Each entry below is to be reproduced exactly, though any pictures it holds must be omitted.

:: ENTRIES SHOWN

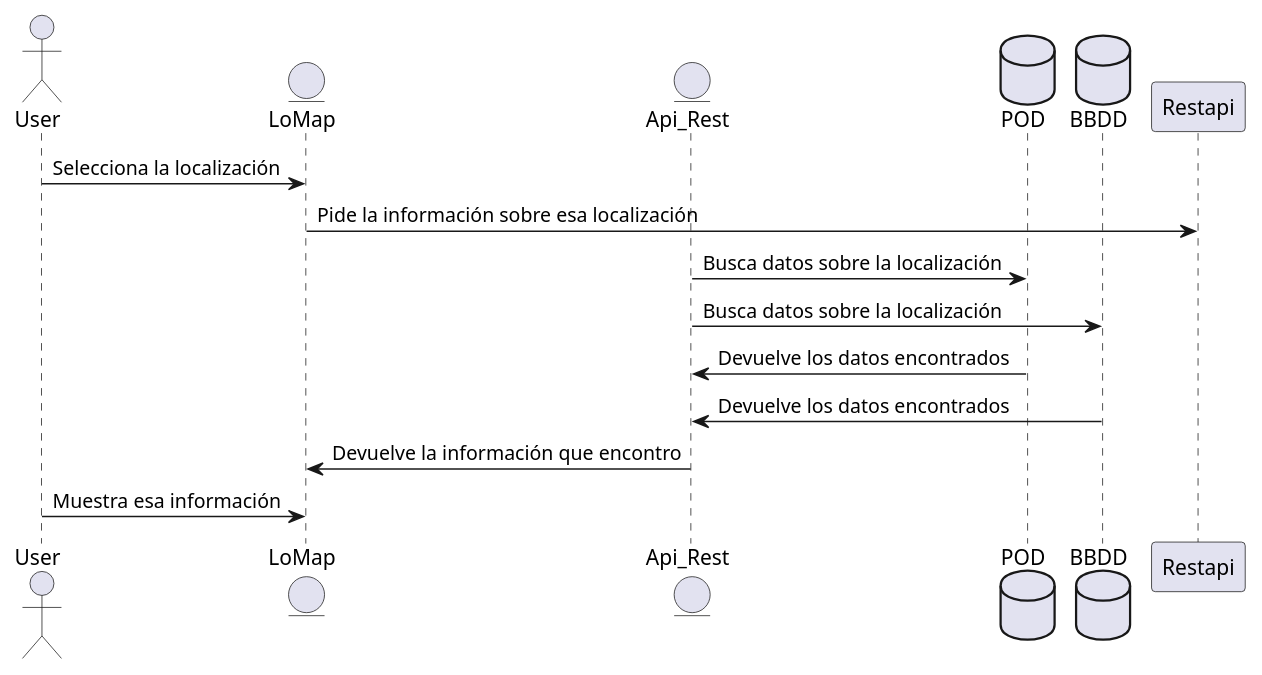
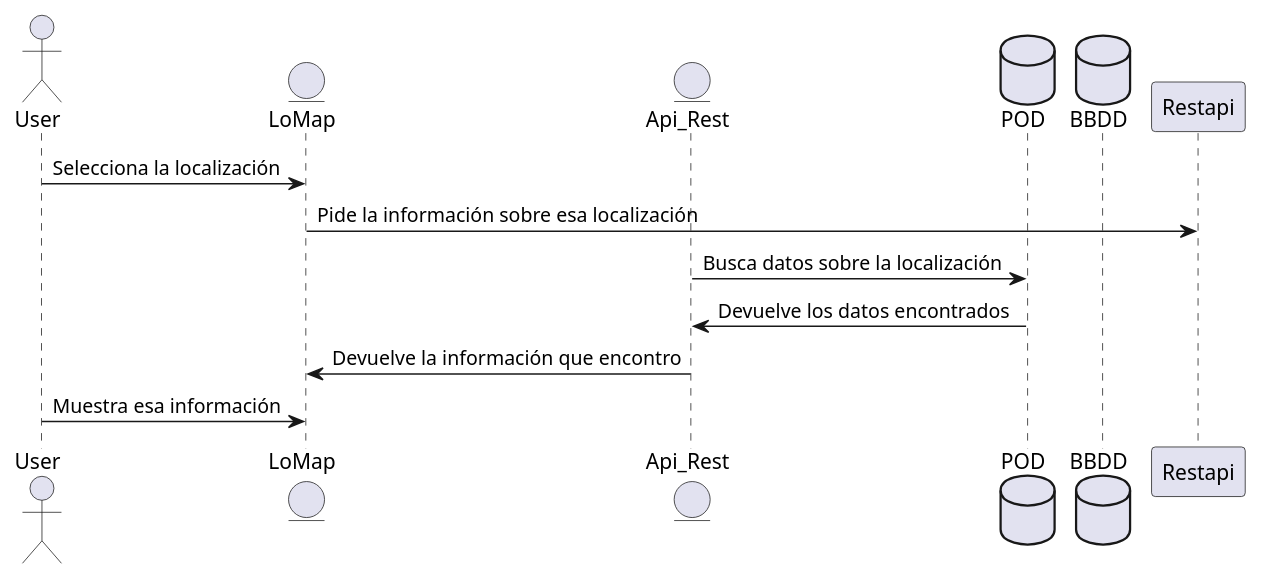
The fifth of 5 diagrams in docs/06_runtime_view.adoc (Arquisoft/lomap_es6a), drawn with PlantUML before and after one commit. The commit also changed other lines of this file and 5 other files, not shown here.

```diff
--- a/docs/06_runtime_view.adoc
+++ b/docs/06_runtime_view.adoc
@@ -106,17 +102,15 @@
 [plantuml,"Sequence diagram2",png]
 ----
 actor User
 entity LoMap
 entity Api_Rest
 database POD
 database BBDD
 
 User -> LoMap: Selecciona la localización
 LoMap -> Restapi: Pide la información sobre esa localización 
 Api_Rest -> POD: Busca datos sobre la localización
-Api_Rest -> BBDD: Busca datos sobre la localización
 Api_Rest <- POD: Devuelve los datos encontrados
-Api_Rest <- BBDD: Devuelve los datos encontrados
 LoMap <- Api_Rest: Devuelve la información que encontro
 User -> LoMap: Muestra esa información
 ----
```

::::

#### [WRITTEN ANSWER]
The fifth of 5 diagrams in docs/06_runtime_view.adoc (Arquisoft/lomap_es6a), drawn with PlantUML before and after one commit. The commit also changed other lines of this file and 5 other files, not shown here.

```diff
--- a/docs/06_runtime_view.adoc
+++ b/docs/06_runtime_view.adoc
@@ -106,17 +102,15 @@
 [plantuml,"Sequence diagram2",png]
 ----
 actor User
 entity LoMap
 entity Api_Rest
 database POD
 database BBDD
 
 User -> LoMap: Selecciona la localización
 LoMap -> Restapi: Pide la información sobre esa localización 
 Api_Rest -> POD: Busca datos sobre la localización
-Api_Rest -> BBDD: Busca datos sobre la localización
 Api_Rest <- POD: Devuelve los datos encontrados
-Api_Rest <- BBDD: Devuelve los datos encontrados
 LoMap <- Api_Rest: Devuelve la información que encontro
 User -> LoMap: Muestra esa información
 ----
```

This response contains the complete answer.